Published Online: April 24, 2012
Published in Print: April 25, 2012, as Early Reading

Report Roundup

Early Reading

"Increasing Young Children’s Contact With Print During Shared Reading: Longitudinal Effects on Literacy Achievement"

Article Tools
  • PrintPrinter-Friendly
  • EmailEmail Article
  • ReprintReprints
  • CommentsComments

Teachers and parents could help boost preschoolers' reading skills later on just by changing how they read books aloud to the children, a new study suggests.

Simple things like pointing out words and letters and noting that text is read from left to right led to more advanced reading skills as much as two years later in preschoolers who took part in the study by Ohio State University researchers.

Published in the April issue of the journal Child Development, the study involved more than 300 low-income children with below-average reading skills who participated in a 30-week shared reading program. The children were separated into three groups and read the same books by teachers. In some groups, teachers were trained to make print references; others read as they normally would.

Vol. 31, Issue 29, Page 5

Related Stories
You must be logged in to leave a comment. Login |  Register
Ground Rules for Posting
We encourage lively debate, but please be respectful of others. Profanity and personal attacks are prohibited. By commenting, you are agreeing to abide by our user agreement.
All comments are public.

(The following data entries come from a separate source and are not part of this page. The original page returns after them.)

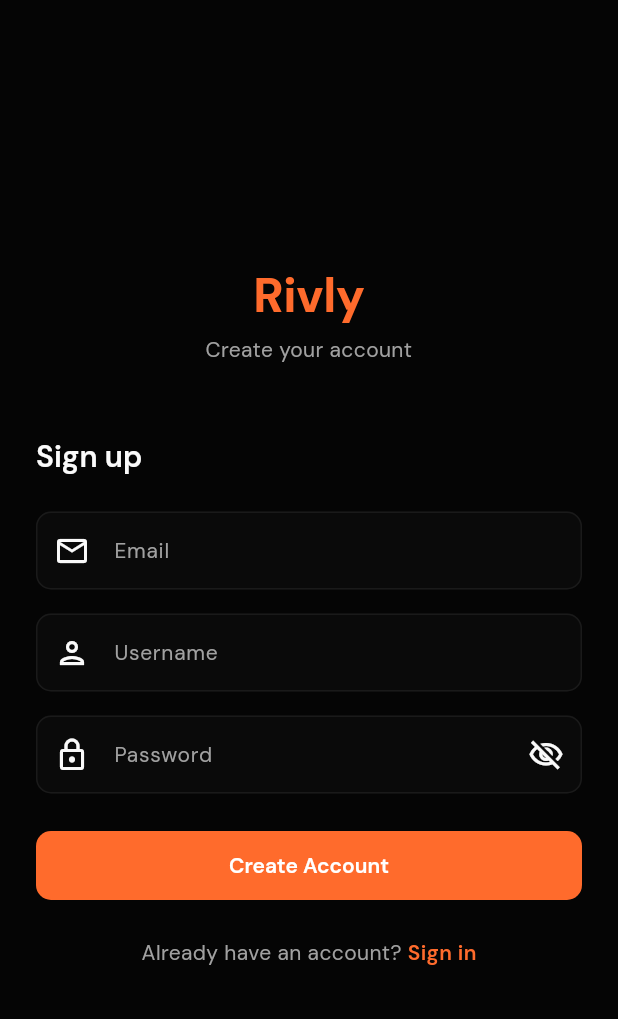
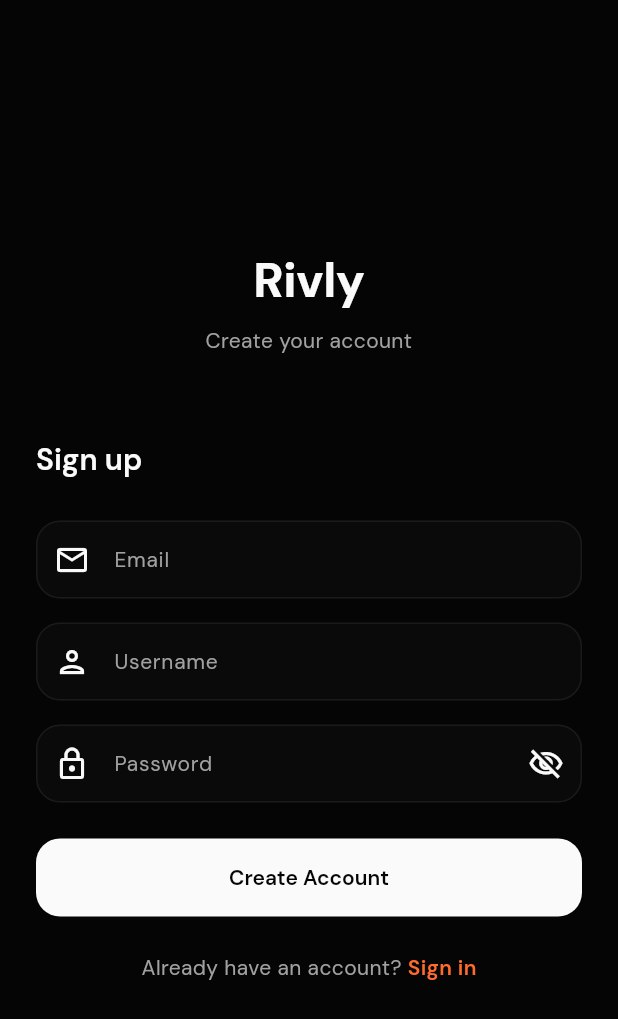
Before and after one commit to monkeyslaboratory/rivly-app, a Flutter app: the screen it shows after launch, after a tap on "Sign up", on a phone screen of 412 x 824 dp. Shown: the top 1019 px of the screen. Run offline on Flutter 3.47's test engine with Material 3 defaults, Android fonts, the phone set to English and light mode, and no system bars; our stand-ins replace dio, equatable, flutter_bloc, flutter_secure_storage, go_router, google_fonts and 1 more.

Commit message:
design: align Flutter UI with landing page design system
- Primary buttons: black/white (not orange) — matches landing CTA style
- Border-radius: 16px everywhere (buttons, cards, inputs, chips)
- Logo "Rivly": primary text color, not accent orange
- FAB: black/white instead of orange
- Loading indicator adapts to button foreground color
- Dashboard "Run" button now primary (black/white)
- Increased spacing on auth screens for better breathing room
- Ghost button uses onSurface color

Co-Authored-By: Claude Opus 4.6 (1M context) <noreply@anthropic.com>

```diff
--- a/lib/core/theme/app_theme.dart
+++ b/lib/core/theme/app_theme.dart
@@ -123,7 +123,7 @@ class AppTheme {
         color: AppColors.darkBgElevated,
         elevation: 0,
         shape: RoundedRectangleBorder(
-          borderRadius: BorderRadius.circular(12),
+          borderRadius: BorderRadius.circular(16),
           side: BorderSide(color: AppColors.darkBgSubtle),
         ),
       ),
@@ -133,20 +133,20 @@ class AppTheme {
         contentPadding:
             const EdgeInsets.symmetric(horizontal: 16, vertical: 14),
         border: OutlineInputBorder(
-          borderRadius: BorderRadius.circular(10),
+          borderRadius: BorderRadius.circular(16),
           borderSide: BorderSide(color: AppColors.darkBgSubtle),
         ),
         enabledBorder: OutlineInputBorder(
-          borderRadius: BorderRadius.circular(10),
+          borderRadius: BorderRadius.circular(16),
           borderSide: BorderSide(color: AppColors.darkBgSubtle),
         ),
         focusedBorder: OutlineInputBorder(
-          borderRadius: BorderRadius.circular(10),
+          borderRadius: BorderRadius.circular(16),
           borderSide:
               const BorderSide(color: AppColors.accentPrimary, width: 1.5),
         ),
         errorBorder: OutlineInputBorder(
-          borderRadius: BorderRadius.circular(10),
+          borderRadius: BorderRadius.circular(16),
           borderSide: const BorderSide(color: AppColors.error),
         ),
         hintStyle: GoogleFonts.dmSans(
@@ -160,12 +160,12 @@ class AppTheme {
       ),
       elevatedButtonTheme: ElevatedButtonThemeData(
         style: ElevatedButton.styleFrom(
-          backgroundColor: AppColors.accentPrimary,
-          foregroundColor: Colors.white,
+          backgroundColor: AppColors.darkTextPrimary,
+          foregroundColor: AppColors.darkBg,
           elevation: 0,
           padding: const EdgeInsets.symmetric(horizontal: 24, vertical: 14),
           shape:
-              RoundedRectangleBorder(borderRadius: BorderRadius.circular(10)),
+              RoundedRectangleBorder(borderRadius: BorderRadius.circular(16)),
           textStyle: GoogleFonts.dmSans(
             fontSize: 14,
             fontWeight: FontWeight.w600,
@@ -178,7 +178,7 @@ class AppTheme {
           side: BorderSide(color: AppColors.darkBgSubtle),
           padding: const EdgeInsets.symmetric(horizontal: 24, vertical: 14),
           shape:
-              RoundedRectangleBorder(borderRadius: BorderRadius.circular(10)),
+              RoundedRectangleBorder(borderRadius: BorderRadius.circular(16)),
           textStyle: GoogleFonts.dmSans(
             fontSize: 14,
             fontWeight: FontWeight.w600,
@@ -213,8 +213,8 @@ class AppTheme {
         color: AppColors.accentPrimary,
       ),
       floatingActionButtonTheme: const FloatingActionButtonThemeData(
-        backgroundColor: AppColors.accentPrimary,
-        foregroundColor: Colors.white,
+        backgroundColor: AppColors.darkTextPrimary,
+        foregroundColor: AppColors.darkBg,
       ),
     );
   }
@@ -258,7 +258,7 @@ class AppTheme {
         color: AppColors.lightBgElevated,
         elevation: 0,
         shape: RoundedRectangleBorder(
-          borderRadius: BorderRadius.circular(12),
+          borderRadius: BorderRadius.circular(16),
           side: BorderSide(color: AppColors.lightBgSubtle),
         ),
       ),
@@ -268,20 +268,20 @@ class AppTheme {
         contentPadding:
             const EdgeInsets.symmetric(horizontal: 16, vertical: 14),
         border: OutlineInputBorder(
-          borderRadius: BorderRadius.circular(10),
+          borderRadius: BorderRadius.circular(16),
           borderSide: BorderSide(color: AppColors.lightBgSubtle),
         ),
         enabledBorder: OutlineInputBorder(
-          borderRadius: BorderRadius.circular(10),
+          borderRadius: BorderRadius.circular(16),
           borderSide: BorderSide(color: AppColors.lightBgSubtle),
         ),
         focusedBorder: OutlineInputBorder(
-          borderRadius: BorderRadius.circular(10),
+          borderRadius: BorderRadius.circular(16),
           borderSide:
               const BorderSide(color: AppColors.accentPrimary, width: 1.5),
         ),
         errorBorder: OutlineInputBorder(
-          borderRadius: BorderRadius.circular(10),
+          borderRadius: BorderRadius.circular(16),
           borderSide: const BorderSide(color: AppColors.error),
         ),
         hintStyle: GoogleFonts.dmSans(
@@ -295,12 +295,12 @@ class AppTheme {
       ),
       elevatedButtonTheme: ElevatedButtonThemeData(
         style: ElevatedButton.styleFrom(
-          backgroundColor: AppColors.accentPrimary,
-          foregroundColor: Colors.white,
+          backgroundColor: AppColors.lightTextPrimary,
+          foregroundColor: AppColors.lightBg,
           elevation: 0,
           padding: const EdgeInsets.symmetric(horizontal: 24, vertical: 14),
           shape:
-              RoundedRectangleBorder(borderRadius: BorderRadius.circular(10)),
+              RoundedRectangleBorder(borderRadius: BorderRadius.circular(16)),
           textStyle: GoogleFonts.dmSans(
             fontSize: 14,
             fontWeight: FontWeight.w600,
@@ -313,7 +313,7 @@ class AppTheme {
           side: BorderSide(color: AppColors.lightBgSubtle),
           padding: const EdgeInsets.symmetric(horizontal: 24, vertical: 14),
           shape:
-              RoundedRectangleBorder(borderRadius: BorderRadius.circular(10)),
+              RoundedRectangleBorder(borderRadius: BorderRadius.circular(16)),
           textStyle: GoogleFonts.dmSans(
             fontSize: 14,
             fontWeight: FontWeight.w600,
@@ -349,8 +349,8 @@ class AppTheme {
         color: AppColors.accentPrimary,
       ),
       floatingActionButtonTheme: const FloatingActionButtonThemeData(
-        backgroundColor: AppColors.accentPrimary,
-        foregroundColor: Colors.white,
+        backgroundColor: AppColors.lightTextPrimary,
+        foregroundColor: AppColors.lightBg,
       ),
     );
   }
--- a/lib/presentation/screens/auth/login_screen.dart
+++ b/lib/presentation/screens/auth/login_screen.dart
@@ -73,23 +73,22 @@ class _LoginScreenState extends State<LoginScreen> {
                               .textTheme
                               .displayLarge
                               ?.copyWith(
-                                color: AppColors.accentPrimary,
                                 fontWeight: FontWeight.w800,
                               ),
                           textAlign: TextAlign.center,
                         ),
-                        const SizedBox(height: 8),
+                        const SizedBox(height: 12),
                         Text(
                           'Competitive intelligence, automated.',
                           style: Theme.of(context).textTheme.bodyMedium,
                           textAlign: TextAlign.center,
                         ),
-                        const SizedBox(height: 48),
+                        const SizedBox(height: 56),
                         Text(
                           'Sign in',
                           style: Theme.of(context).textTheme.headlineMedium,
                         ),
-                        const SizedBox(height: 24),
+                        const SizedBox(height: 28),
                         TextFormField(
                           controller: _emailController,
                           validator: Validators.email,
--- a/lib/presentation/screens/auth/register_screen.dart
+++ b/lib/presentation/screens/auth/register_screen.dart
@@ -76,23 +76,22 @@ class _RegisterScreenState extends State<RegisterScreen> {
                               .textTheme
                               .displayLarge
                               ?.copyWith(
-                                color: AppColors.accentPrimary,
                                 fontWeight: FontWeight.w800,
                               ),
                           textAlign: TextAlign.center,
                         ),
-                        const SizedBox(height: 8),
+                        const SizedBox(height: 12),
                         Text(
                           'Create your account',
                           style: Theme.of(context).textTheme.bodyMedium,
                           textAlign: TextAlign.center,
                         ),
-                        const SizedBox(height: 48),
+                        const SizedBox(height: 56),
                         Text(
                           'Sign up',
                           style: Theme.of(context).textTheme.headlineMedium,
                         ),
-                        const SizedBox(height: 24),
+                        const SizedBox(height: 28),
                         TextFormField(
                           controller: _emailController,
                           validator: Validators.email,
--- a/lib/presentation/screens/dashboard/dashboard_screen.dart
+++ b/lib/presentation/screens/dashboard/dashboard_screen.dart
@@ -32,7 +32,6 @@ class _DashboardScreenState extends State<DashboardScreen> {
         title: Text(
           'Rivly',
           style: Theme.of(context).textTheme.headlineMedium?.copyWith(
-                color: AppColors.accentPrimary,
                 fontWeight: FontWeight.w800,
               ),
         ),
@@ -203,7 +202,7 @@ class _DashboardScreenState extends State<DashboardScreen> {
                           Row(
                             children: [
                               Expanded(
-                                child: OutlinedButton.icon(
+                                child: ElevatedButton.icon(
                                   onPressed: () => context
                                       .read<DashboardCubit>()
                                       .triggerRun(job.id),
@@ -212,12 +211,11 @@ class _DashboardScreenState extends State<DashboardScreen> {
                                 ),
                               ),
                               const SizedBox(width: 8),
-                              IconButton(
-                                icon: const Icon(Icons.delete_outline,
-                                    size: 20),
+                              TextButton(
                                 onPressed: () => _confirmDelete(
                                     context, job.id, job.name),
-                                tooltip: 'Delete job',
+                                child: const Icon(Icons.delete_outline,
+                                    size: 20),
                               ),
                             ],
                           ),
--- a/lib/presentation/screens/job_creation/step1_product.dart
+++ b/lib/presentation/screens/job_creation/step1_product.dart
@@ -77,7 +77,7 @@ class _Step1ProductState extends State<Step1Product> {
                   padding: const EdgeInsets.all(16),
                   decoration: BoxDecoration(
                     color: AppColors.success.withValues(alpha: 0.1),
-                    borderRadius: BorderRadius.circular(10),
+                    borderRadius: BorderRadius.circular(16),
                     border: Border.all(
                       color: AppColors.success.withValues(alpha: 0.3),
                     ),
--- a/lib/presentation/widgets/common/rivly_button.dart
+++ b/lib/presentation/widgets/common/rivly_button.dart
@@ -1,5 +1,4 @@
 import 'package:flutter/material.dart';
-import '../../../core/theme/colors.dart';
 
 enum RivlyButtonVariant { primary, outline, ghost }
 
@@ -23,49 +22,35 @@ class RivlyButton extends StatelessWidget {
 
   @override
   Widget build(BuildContext context) {
-    final child = isLoading
-        ? const SizedBox(
-            height: 20,
-            width: 20,
-            child: CircularProgressIndicator(
-              strokeWidth: 2,
-              valueColor: AlwaysStoppedAnimation<Color>(Colors.white),
-            ),
-          )
-        : Row(
-            mainAxisSize: MainAxisSize.min,
-            children: [
-              if (icon != null) ...[
-                Icon(icon, size: 18),
-                const SizedBox(width: 8),
-              ],
-              Text(label),
-            ],
-          );
-
     final effectiveOnPressed = isLoading ? null : onPressed;
 
     Widget button;
     switch (variant) {
       case RivlyButtonVariant.primary:
+        final buttonStyle = Theme.of(context).elevatedButtonTheme.style;
+        final fgColor = buttonStyle?.foregroundColor?.resolve({}) ??
+            Theme.of(context).scaffoldBackgroundColor;
         button = ElevatedButton(
           onPressed: effectiveOnPressed,
-          child: child,
+          style: buttonStyle?.copyWith(
+            minimumSize: WidgetStatePropertyAll(const Size(0, 52)),
+          ),
+          child: _buildChild(fgColor),
         );
         break;
       case RivlyButtonVariant.outline:
         button = OutlinedButton(
           onPressed: effectiveOnPressed,
-          child: child,
+          style: Theme.of(context).outlinedButtonTheme.style?.copyWith(
+                minimumSize: WidgetStatePropertyAll(const Size(0, 48)),
+              ),
+          child: _buildChild(Theme.of(context).colorScheme.onSurface),
         );
         break;
       case RivlyButtonVariant.ghost:
         button = TextButton(
           onPressed: effectiveOnPressed,
-          style: TextButton.styleFrom(
-            foregroundColor: AppColors.accentPrimary,
-          ),
-          child: child,
+          child: _buildChild(Theme.of(context).colorScheme.onSurface),
         );
         break;
     }
@@ -76,4 +61,28 @@ class RivlyButton extends StatelessWidget {
 
     return button;
   }
+
+  Widget _buildChild(Color indicatorColor) {
+    if (isLoading) {
+      return SizedBox(
+        height: 20,
+        width: 20,
+        child: CircularProgressIndicator(
+          strokeWidth: 2,
+          valueColor: AlwaysStoppedAnimation<Color>(indicatorColor),
+        ),
+      );
+    }
+
+    return Row(
+      mainAxisSize: MainAxisSize.min,
+      children: [
+        if (icon != null) ...[
+          Icon(icon, size: 18),
+          const SizedBox(width: 8),
+        ],
+        Text(label),
+      ],
+    );
+  }
 }
--- a/lib/presentation/widgets/common/rivly_card.dart
+++ b/lib/presentation/widgets/common/rivly_card.dart
@@ -27,7 +27,7 @@ class RivlyCard extends StatelessWidget {
     if (onTap != null) {
       return InkWell(
         onTap: onTap,
-        borderRadius: BorderRadius.circular(12),
+        borderRadius: BorderRadius.circular(16),
         child: card,
       );
     }
```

Back to Top Back to Top

Most Popular Stories

Viewed

Emailed

Commented